The official Cardinals Hall of Fame and Museum will open as part of Ballpark Village next spring, and construction is moving along nicely. Last month, the United Cardinal Bloggers gave our ideas on what we’d like to see in the museum — our choices are here. This month, we take a look at the five individuals we’d like to see inducted into the Cardinals Hall of Fame.
Like any election, we had rules to follow. All those who the Cardinals have already honored by retiring their numbers are already included in the Hall of Fame. A player must be retired, or seem to be retired (such as, for example, Scott Rolen). And there’s no limit on service time.
So, with those in place, here, in alphabetical order, are the choices for the Cardinals Hall of Fame.
No player compressed more moments into three years than The Ripper. People don’t remember, but when the Cardinals lost Bruce Sutter as a free agent to Atlanta after the 1984 season, most everyone was predicting them to finish last or well below .500. But when the Cardinals got Jack Clark for pretty much nothing in a trade with the Giants, I knew better. I knew how great Clark was — he was the NL’s Eddie Murray, the most dangerous guy at the plate in the league.

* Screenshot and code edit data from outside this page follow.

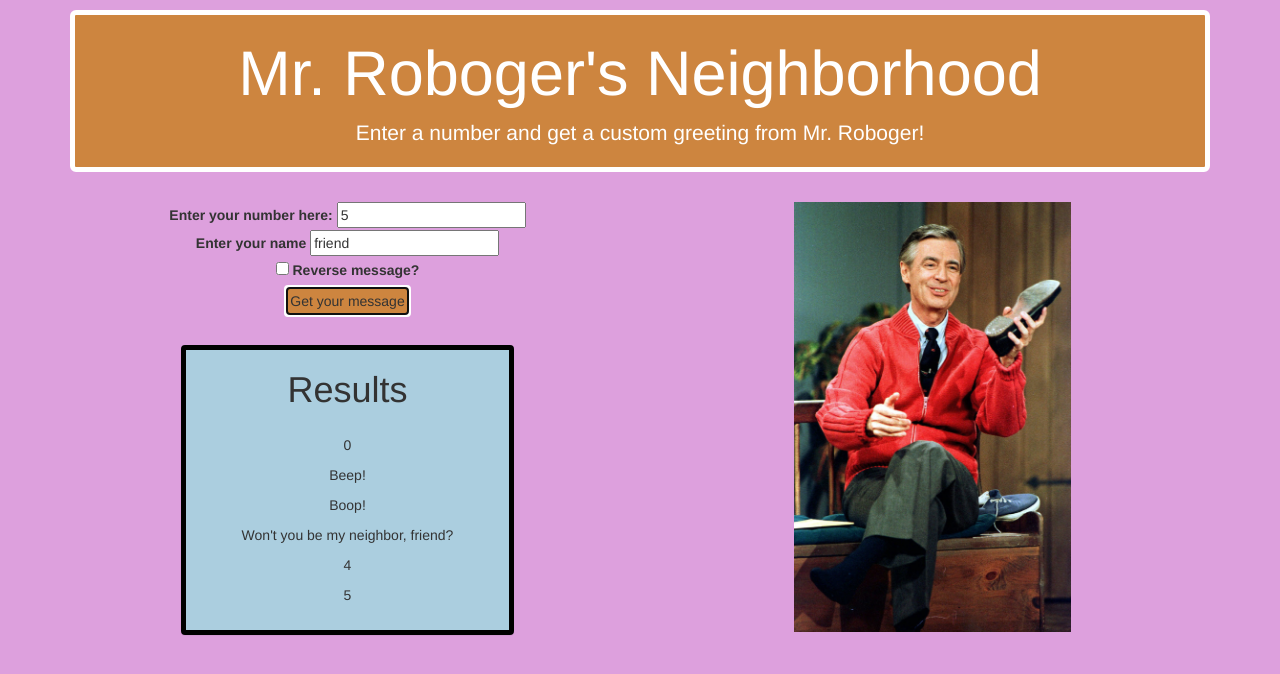
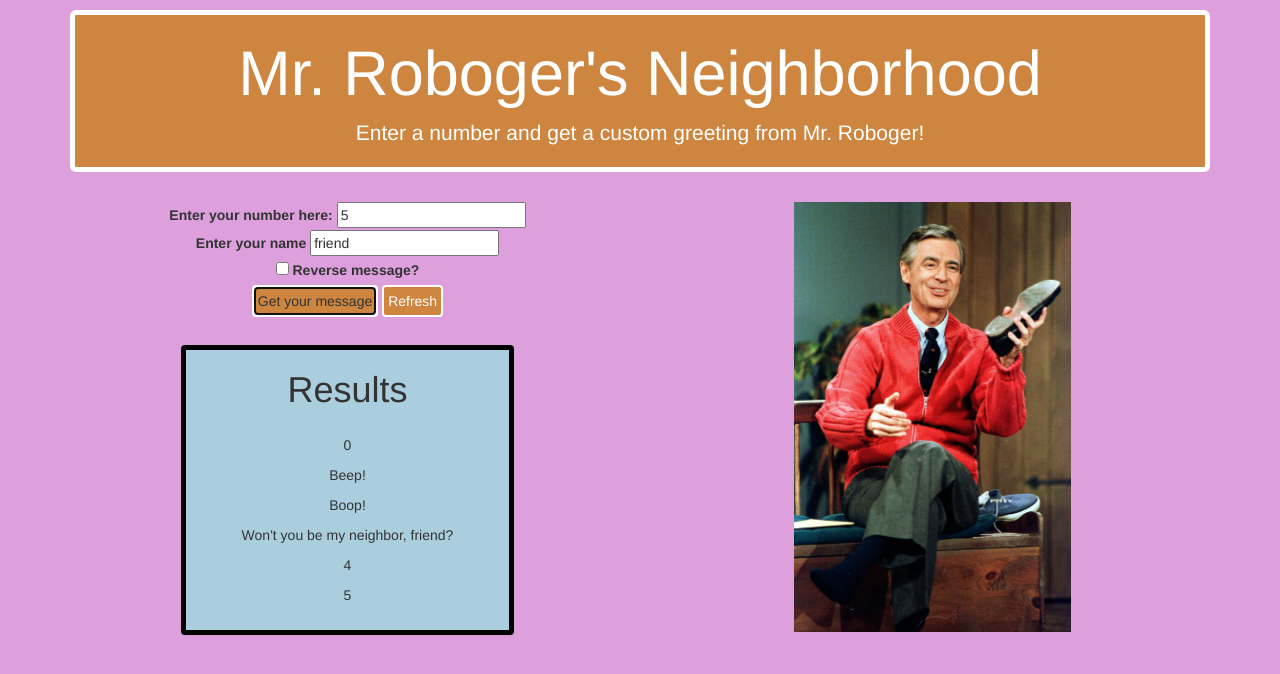
Before and after one commit to djzevenbergen/mr-robogers-neighborhood, a plain HTML site: page index.html in a window 1280 px wide. Both pictures are taken after typing "5" into the empty fields and a click on the button "Get your message". Drawn offline with Linux system fonts and the light colour scheme.

Commit message:
add animation and reload button

```diff
--- a/css/styles.css
+++ b/css/styles.css
@@ -11,6 +11,9 @@
   display: none;
 }
 
+#again {
+  display: none;
+}
 #headbox {
   color: white;
   border: 5px solid white;
--- a/index.html
+++ b/index.html
@@ -37,6 +37,7 @@
           <br>
 
           <button type="submit" class="btn">Get your message</button>
+          <button type="button" class="btn" id="again">Refresh</button>
         </form>
 
         <div class="panel panel-default" id="resultBox">
--- a/js/scripts.js
+++ b/js/scripts.js
@@ -87,6 +87,12 @@ $(document).ready(function () {
     printLine(finalArray);
     //$("#output").text(finalArray);
     $("#resultBox").fadeIn();
+    $("#again").slideDown();
+    $("#again").click(function () {
+      window.location.reload();
+
+    });
+
 
 
   });
```
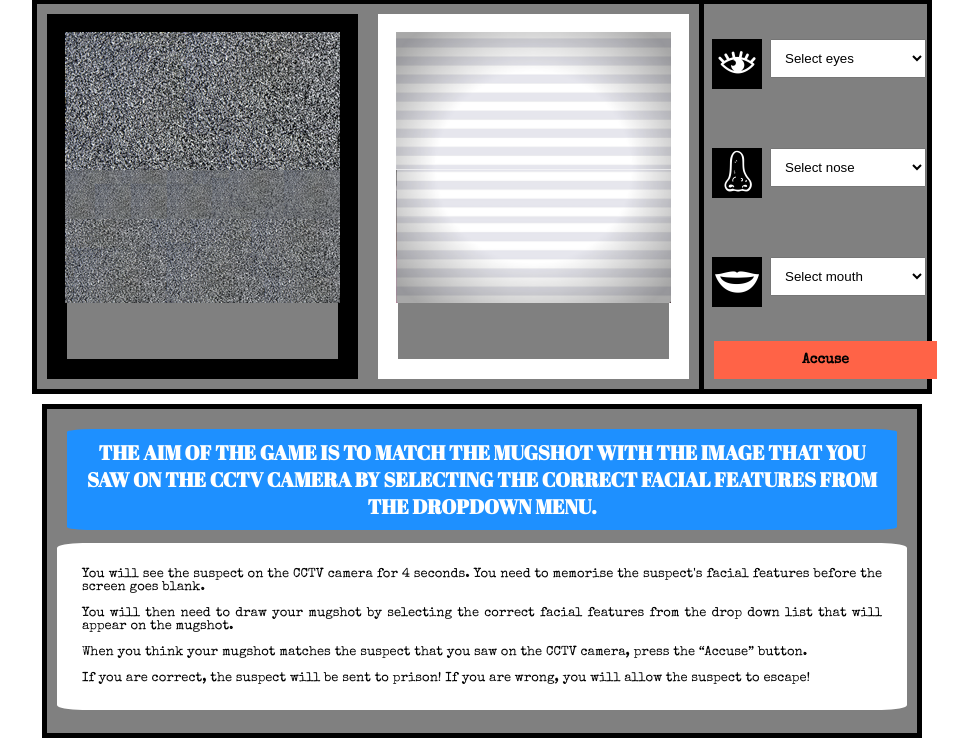
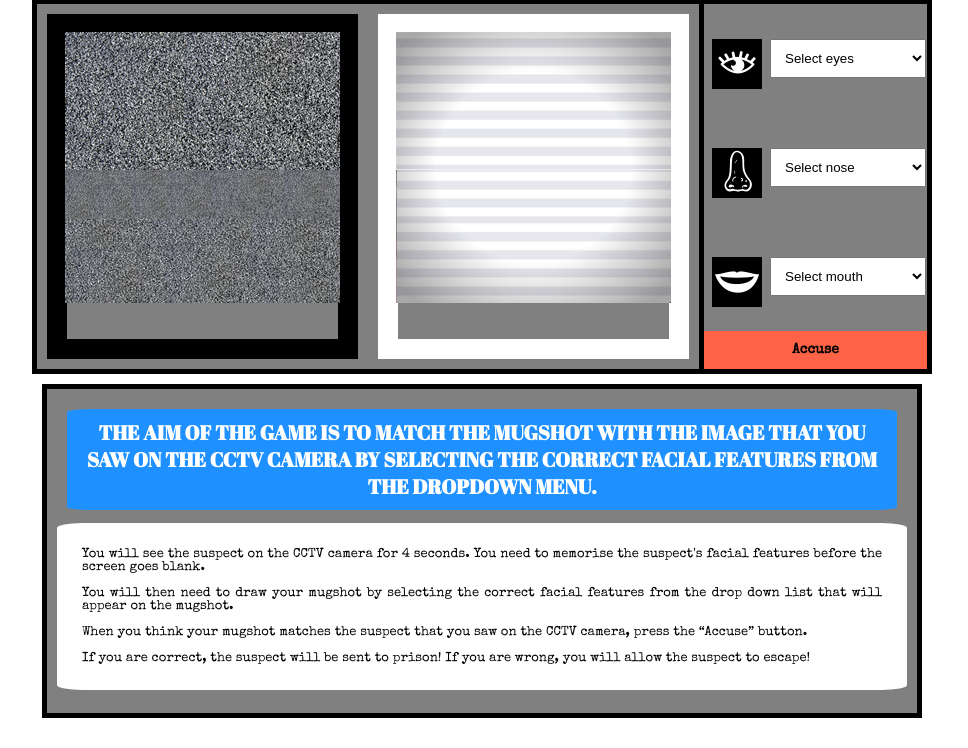
Before and after one commit to CharlotteMD/wdi-first-project, a PHP site: page / in a window 1280 px wide. Shown: the part 211-959 px from the top of the page, without its empty margins (158-1126 px from the left). After the commit the page ends 929 px from the top, so only its background shows below. Run offline with PHP 8.4, Linux system fonts and the light colour scheme; some libraries are stand-ins or nearby versions.

Commit message:
submit button updated

```diff
--- a/css/style.css
+++ b/css/style.css
@@ -135,6 +135,7 @@ select {
 
 button.submit  {
   width: 100%;
+  margin: 0px;
 }
 
 .instructions {
```
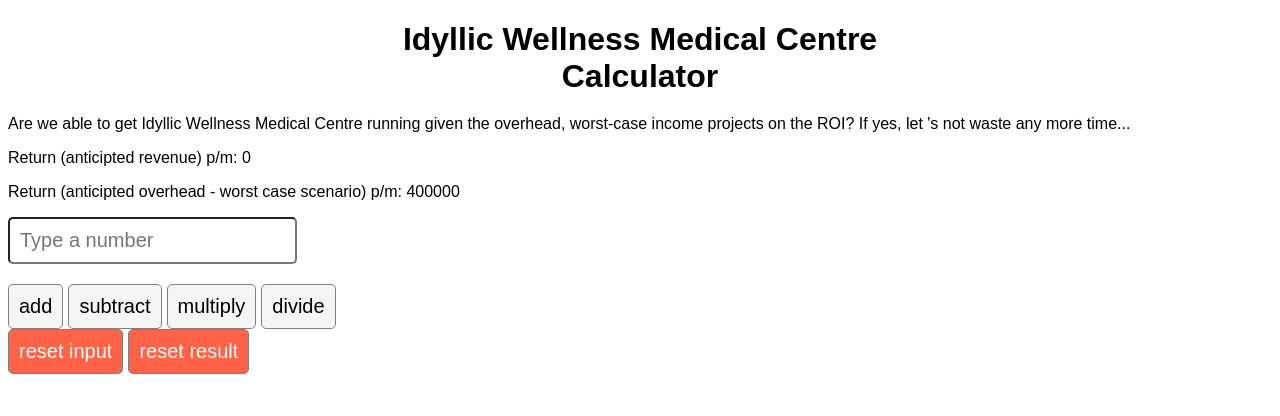
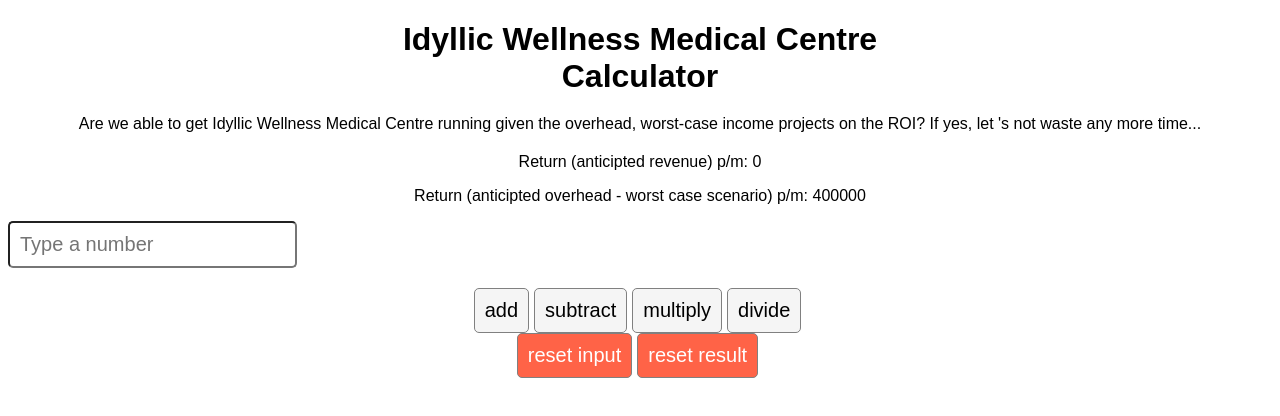
Before and after one commit to ericgitangu/reactlab, a React (Create React App) app: page / in a window 1280 px wide. Shown: the top 416 px of the page. Built offline with nearby package versions, Linux system fonts and the light colour scheme.

Commit message:
Meta Android Developer Specialization - React basics final project, a simple react calculator. Final code refactor and code documentation.

```diff
--- a/src/App.css
+++ b/src/App.css
@@ -25,3 +25,7 @@ h1 {
     margin-bottom: 20px;
     text-align: center;
 }
+div {
+    margin-bottom: 20px;
+    text-align: center;
+}
```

And he proved it in Game 6 of the 1985 NLCS — top of the ninth, Cardinals looking like they’d face Orel Hershisher in Game 7 in LA, two runners on. First pitch, boom.